### DIRECTIONS
An exact reproduction is required of the lines from the beginning of the entries through the line with "First line of", pictures excluded and nothing added.

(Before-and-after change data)
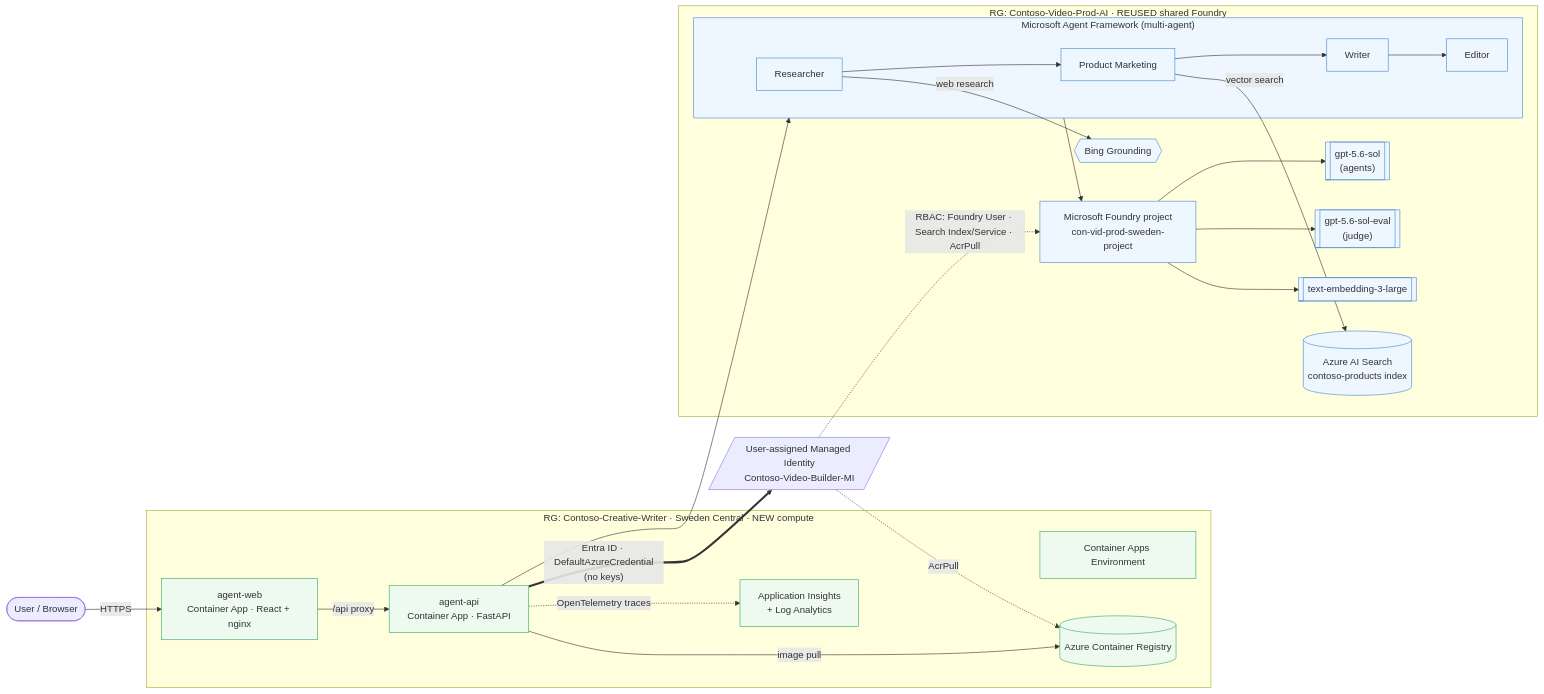
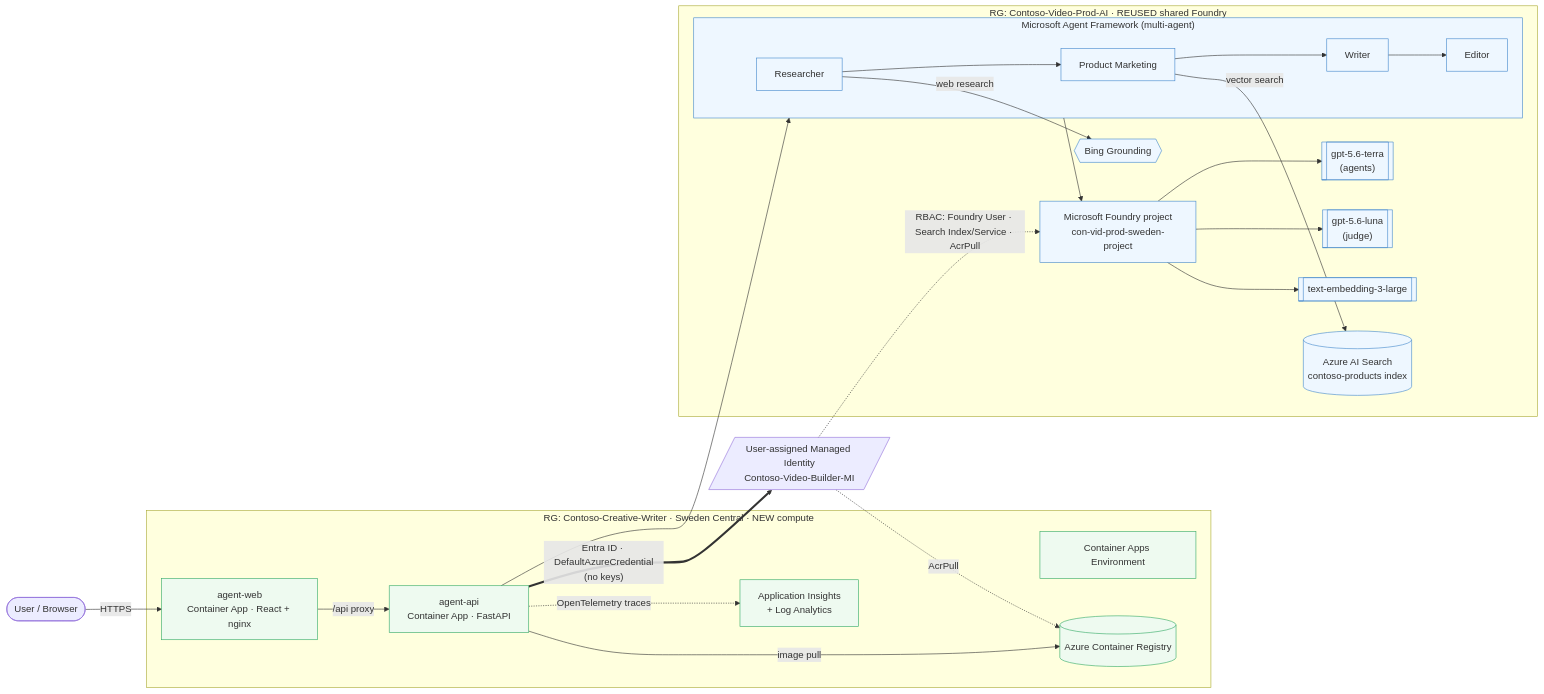
One commit to Jinssi/creative-writer changed the diagram in docs/architecture.md. Above: the diagram before and after it, drawn with Mermaid. The commit also changed other lines of this file and 21 other files, not shown here.

First line of the commit message:
Deploy fixes: real models (gpt-5.6-terra/luna), agent-framework-foundry, resilient telemetry; demo eval scaffolding

````diff
--- a/docs/architecture.md
+++ b/docs/architecture.md
@@ -8,42 +8,42 @@
 ```mermaid
 flowchart LR
   user([User / Browser])
 
   subgraph RG1["RG: Contoso-Creative-Writer · Sweden Central · NEW compute"]
     web["agent-web<br/>Container App · React + nginx"]
     api["agent-api<br/>Container App · FastAPI"]
     env["Container Apps Environment"]
     acr[("Azure Container Registry")]
     obs["Application Insights<br/>+ Log Analytics"]
   end
 
   subgraph RG2["RG: Contoso-Video-Prod-AI · REUSED shared Foundry"]
     proj["Microsoft Foundry project<br/>con-vid-prod-sweden-project"]
     subgraph agents["Microsoft Agent Framework (multi-agent)"]
       r["Researcher"] --> p["Product Marketing"] --> w["Writer"] --> e["Editor"]
     end
-    m1[["gpt-5.6-sol<br/>(agents)"]]
-    m2[["gpt-5.6-sol-eval<br/>(judge)"]]
+    m1[["gpt-5.6-terra<br/>(agents)"]]
+    m2[["gpt-5.6-luna<br/>(judge)"]]
     emb[["text-embedding-3-large"]]
     bing{{"Bing Grounding"}}
     srch[("Azure AI Search<br/>contoso-products index")]
   end
 
   mi[/"User-assigned Managed Identity<br/>Contoso-Video-Builder-MI"/]
 
   user -->|HTTPS| web -->|/api proxy| api
   api --> agents
   r -->|web research| bing
   p -->|vector search| srch
   agents --> proj --> m1 & m2 & emb
   api -. OpenTelemetry traces .-> obs
   api ==>|"Entra ID · DefaultAzureCredential<br/>(no keys)"| mi
   mi -. "RBAC: Foundry User · Search Index/Service · AcrPull" .-> proj
   mi -. AcrPull .-> acr
   api -->|image pull| acr
 
   classDef reuse fill:#eef7ff,stroke:#4488cc;
   classDef new fill:#eefaf0,stroke:#33aa66;
   class proj,agents,r,p,w,e,m1,m2,emb,bing,srch reuse;
   class web,api,env,acr,obs new;
 ```
````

### REPLY
One commit to Jinssi/creative-writer changed the diagram in docs/architecture.md. Above: the diagram before and after it, drawn with Mermaid. The commit also changed other lines of this file and 21 other files, not shown here.

First line of the commit message:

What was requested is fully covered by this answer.